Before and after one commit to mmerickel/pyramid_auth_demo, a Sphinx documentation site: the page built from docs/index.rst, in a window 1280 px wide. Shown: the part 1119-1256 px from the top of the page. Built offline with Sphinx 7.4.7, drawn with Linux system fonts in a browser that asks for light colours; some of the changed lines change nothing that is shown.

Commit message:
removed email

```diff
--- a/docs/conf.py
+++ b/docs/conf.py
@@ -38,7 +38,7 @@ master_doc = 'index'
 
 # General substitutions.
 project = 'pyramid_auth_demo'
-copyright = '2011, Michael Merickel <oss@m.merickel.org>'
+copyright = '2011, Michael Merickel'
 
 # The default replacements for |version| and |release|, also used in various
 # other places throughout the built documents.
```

--------------------------------

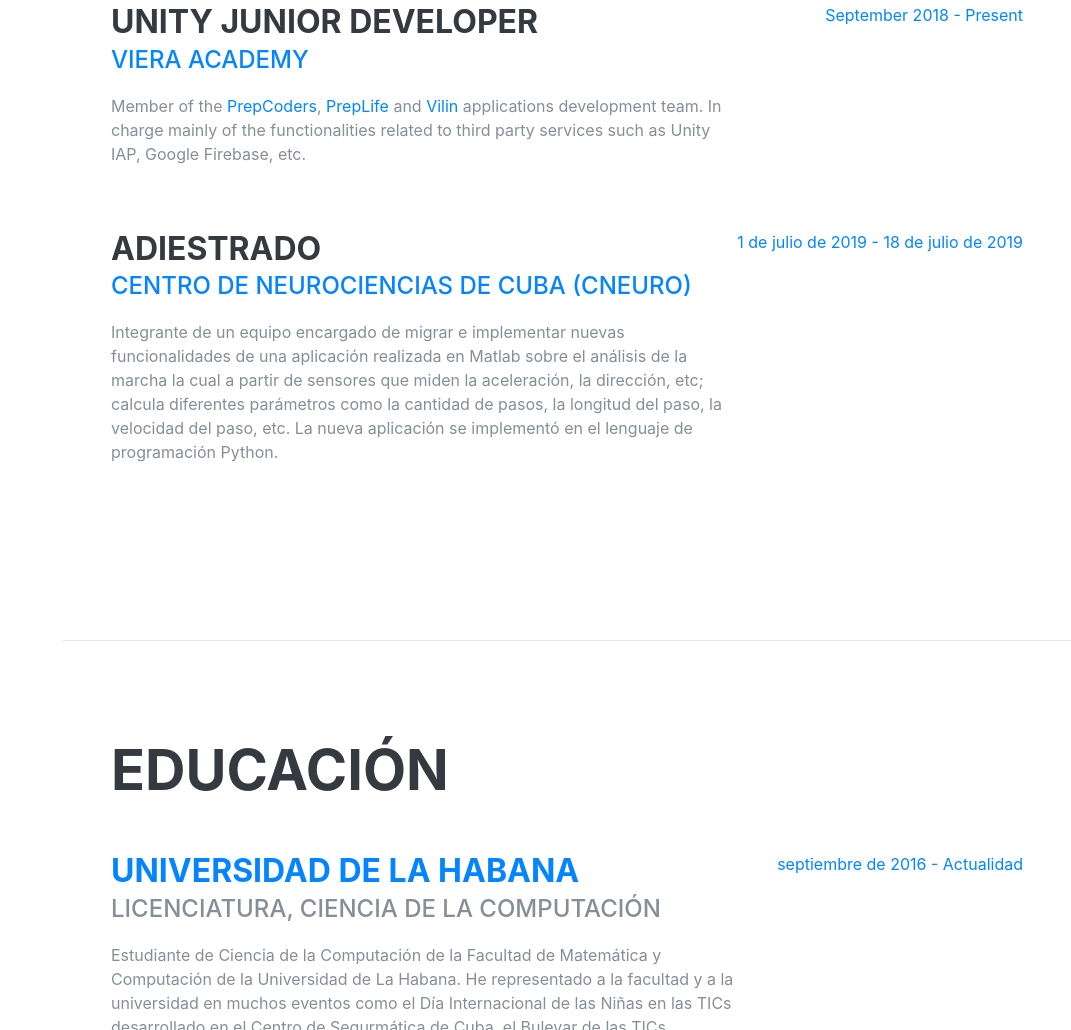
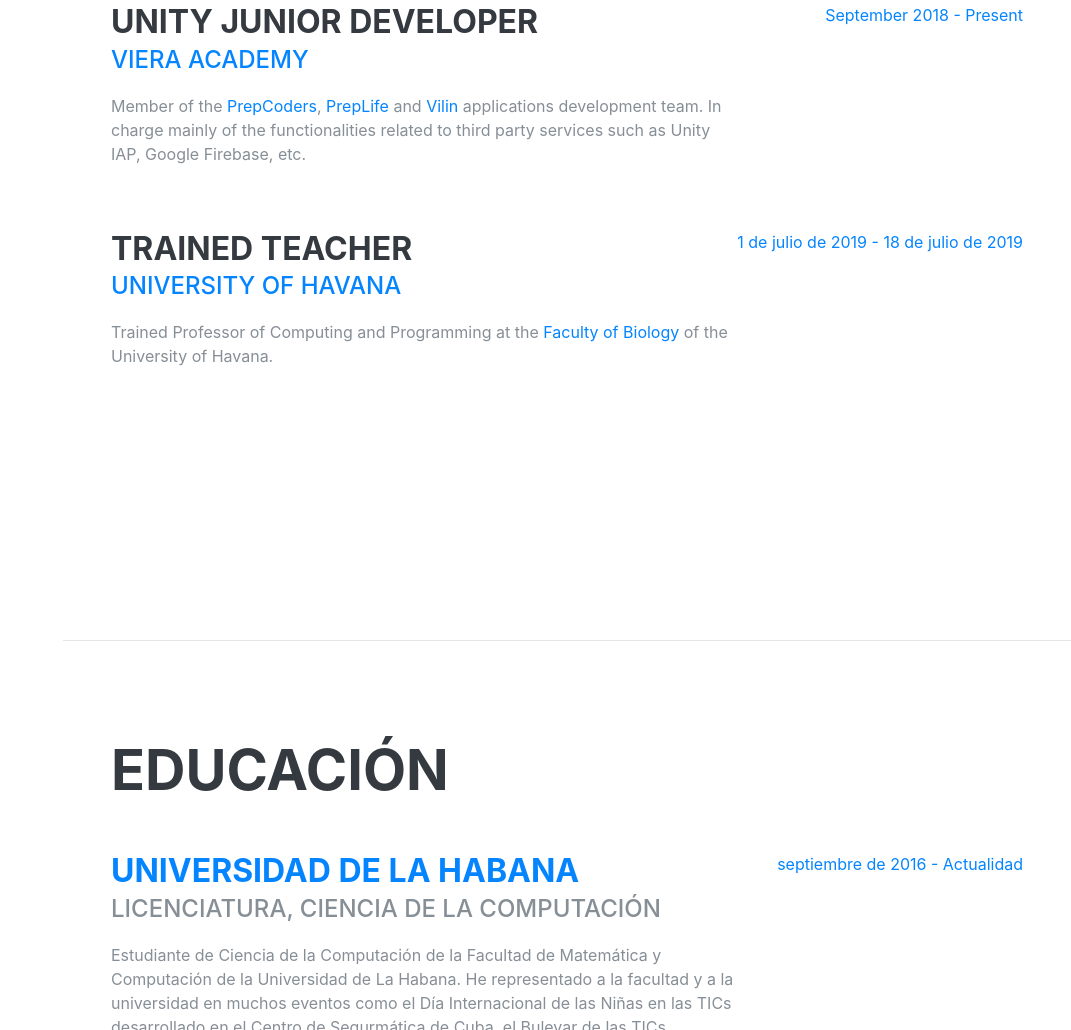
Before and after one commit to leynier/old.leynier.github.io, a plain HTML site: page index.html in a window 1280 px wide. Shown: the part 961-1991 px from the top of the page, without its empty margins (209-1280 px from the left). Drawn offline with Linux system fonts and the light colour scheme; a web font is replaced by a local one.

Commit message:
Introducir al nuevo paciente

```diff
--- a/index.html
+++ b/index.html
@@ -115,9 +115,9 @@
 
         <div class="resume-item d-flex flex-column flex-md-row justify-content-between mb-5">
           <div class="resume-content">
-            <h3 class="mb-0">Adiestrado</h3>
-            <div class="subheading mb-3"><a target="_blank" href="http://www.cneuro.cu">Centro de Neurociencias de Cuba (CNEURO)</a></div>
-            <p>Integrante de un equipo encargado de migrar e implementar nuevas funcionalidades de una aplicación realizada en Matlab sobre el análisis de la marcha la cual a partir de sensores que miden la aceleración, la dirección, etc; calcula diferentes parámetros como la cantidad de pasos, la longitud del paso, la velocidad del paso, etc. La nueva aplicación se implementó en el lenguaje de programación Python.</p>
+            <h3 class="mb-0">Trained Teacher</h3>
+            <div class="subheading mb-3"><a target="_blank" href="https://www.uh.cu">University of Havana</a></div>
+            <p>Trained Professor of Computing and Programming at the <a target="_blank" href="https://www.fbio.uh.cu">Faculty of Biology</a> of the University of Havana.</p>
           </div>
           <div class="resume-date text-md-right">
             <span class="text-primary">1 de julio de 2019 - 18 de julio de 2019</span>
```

--------------------------------

● **ABOUT THIS EXERCISE**
Work through the records above. Copy every line with the string "target".

● **ANSWER FOR THE TASK**
-            <div class="subheading mb-3"><a target="_blank" href="http://www.cneuro.cu">Centro de Neurociencias de Cuba (CNEURO)</a></div>
+            <div class="subheading mb-3"><a target="_blank" href="https://www.uh.cu">University of Havana</a></div>
+            <p>Trained Professor of Computing and Programming at the <a target="_blank" href="https://www.fbio.uh.cu">Faculty of Biology</a> of the University of Havana.</p>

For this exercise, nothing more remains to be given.